PresenterBhatty Kiran - EHESS, Politiques, Paris, France
Panel27 – Muslim agency within and against India’s regimes of urban segregation

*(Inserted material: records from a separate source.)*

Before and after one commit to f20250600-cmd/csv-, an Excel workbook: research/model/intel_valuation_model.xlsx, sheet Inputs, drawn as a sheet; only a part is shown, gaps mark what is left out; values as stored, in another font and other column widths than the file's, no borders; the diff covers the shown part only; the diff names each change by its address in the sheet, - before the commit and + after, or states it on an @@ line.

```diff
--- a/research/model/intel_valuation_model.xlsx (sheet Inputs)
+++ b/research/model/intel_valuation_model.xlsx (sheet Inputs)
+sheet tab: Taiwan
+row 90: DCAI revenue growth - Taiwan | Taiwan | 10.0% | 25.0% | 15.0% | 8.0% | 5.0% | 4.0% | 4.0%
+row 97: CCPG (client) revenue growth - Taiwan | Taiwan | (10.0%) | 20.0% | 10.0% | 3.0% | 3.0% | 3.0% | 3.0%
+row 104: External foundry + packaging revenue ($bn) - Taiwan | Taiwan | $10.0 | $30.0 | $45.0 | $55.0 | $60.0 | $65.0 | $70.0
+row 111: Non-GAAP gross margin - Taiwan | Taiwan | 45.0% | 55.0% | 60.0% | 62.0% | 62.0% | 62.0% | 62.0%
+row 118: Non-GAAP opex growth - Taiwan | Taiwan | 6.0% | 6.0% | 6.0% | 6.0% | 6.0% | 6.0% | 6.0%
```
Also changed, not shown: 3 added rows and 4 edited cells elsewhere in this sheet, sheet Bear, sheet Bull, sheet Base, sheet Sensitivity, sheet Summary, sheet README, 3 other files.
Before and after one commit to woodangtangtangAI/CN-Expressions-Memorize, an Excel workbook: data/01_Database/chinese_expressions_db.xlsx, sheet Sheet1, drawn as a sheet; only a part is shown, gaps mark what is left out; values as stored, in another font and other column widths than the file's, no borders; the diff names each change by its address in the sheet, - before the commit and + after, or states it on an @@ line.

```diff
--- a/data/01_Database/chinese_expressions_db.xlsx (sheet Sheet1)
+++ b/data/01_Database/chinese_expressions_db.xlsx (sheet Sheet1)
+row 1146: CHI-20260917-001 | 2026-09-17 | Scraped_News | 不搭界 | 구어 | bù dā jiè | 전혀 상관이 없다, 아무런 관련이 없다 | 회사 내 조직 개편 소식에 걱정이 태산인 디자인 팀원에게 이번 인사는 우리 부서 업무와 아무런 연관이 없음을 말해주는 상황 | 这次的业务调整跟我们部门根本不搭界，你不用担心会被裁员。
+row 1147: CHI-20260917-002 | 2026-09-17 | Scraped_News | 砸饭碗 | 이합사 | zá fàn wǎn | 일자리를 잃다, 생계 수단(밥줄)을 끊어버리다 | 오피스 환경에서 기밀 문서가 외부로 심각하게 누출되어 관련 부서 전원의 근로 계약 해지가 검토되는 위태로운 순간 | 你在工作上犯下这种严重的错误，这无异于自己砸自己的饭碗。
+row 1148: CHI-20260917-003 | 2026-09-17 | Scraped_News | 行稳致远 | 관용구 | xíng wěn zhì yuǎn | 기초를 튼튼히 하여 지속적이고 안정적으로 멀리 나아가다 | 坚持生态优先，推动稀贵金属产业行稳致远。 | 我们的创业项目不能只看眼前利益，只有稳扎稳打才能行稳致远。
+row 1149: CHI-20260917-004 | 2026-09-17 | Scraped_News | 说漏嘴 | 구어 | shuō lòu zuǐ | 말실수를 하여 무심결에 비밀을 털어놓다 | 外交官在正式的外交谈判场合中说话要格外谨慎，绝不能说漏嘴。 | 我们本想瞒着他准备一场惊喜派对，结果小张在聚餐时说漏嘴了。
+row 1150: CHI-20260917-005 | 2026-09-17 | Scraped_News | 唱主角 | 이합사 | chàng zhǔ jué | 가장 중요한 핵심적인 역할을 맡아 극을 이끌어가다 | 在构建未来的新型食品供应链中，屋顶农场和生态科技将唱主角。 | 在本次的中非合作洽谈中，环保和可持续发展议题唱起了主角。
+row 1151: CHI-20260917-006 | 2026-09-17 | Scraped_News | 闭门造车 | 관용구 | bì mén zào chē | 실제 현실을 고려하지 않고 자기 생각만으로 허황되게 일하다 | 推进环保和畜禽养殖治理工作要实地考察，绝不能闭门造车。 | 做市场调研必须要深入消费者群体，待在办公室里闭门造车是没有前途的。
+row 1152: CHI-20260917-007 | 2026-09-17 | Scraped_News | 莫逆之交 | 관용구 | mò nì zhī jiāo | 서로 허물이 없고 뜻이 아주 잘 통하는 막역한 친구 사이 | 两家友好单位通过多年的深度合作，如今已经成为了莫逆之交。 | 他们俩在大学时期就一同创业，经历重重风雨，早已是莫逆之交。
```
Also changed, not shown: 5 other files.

I would like to present my recent work on education of Muslims in Delhi in the context of their citizenship claims in the school space. It is based on ethnographic research of 50 Muslim families in 2 districts of Delhi – North-East Delhi (a minority concentration district), and South-East Delhi; interviews with school teachers across management types; and focus-group discussion with students. In my study I show the different ways in which Muslim families have responded a) to the spectre of Islamophobia in schools, by adopting strategies that are differentiated across socio-economic class and location; and b) to the educational opportunities available to them, exhibiting on the one hand autonomy in school choice, and on the other, ghettoizing as a ‘trajectory of marginalization.’ It unpacks the issue of subjectification of Muslims, through the trope of Islamophobia and demonstrates how such subjectification represents a distinct form of citizenship denial for Muslim. It further examines the urban space as providing the scope for both segregation and assimilation, in which the policies and practices of the state (and Centre) can either fuel the former or the latter. In doing so it highlights the fact that a) the Muslim community does not represent a monolith, exhibiting variation across class and location; b) that citizenship extends beyond civil and political rights to the creation of bonds of fellow feeling and belonging with other citizens.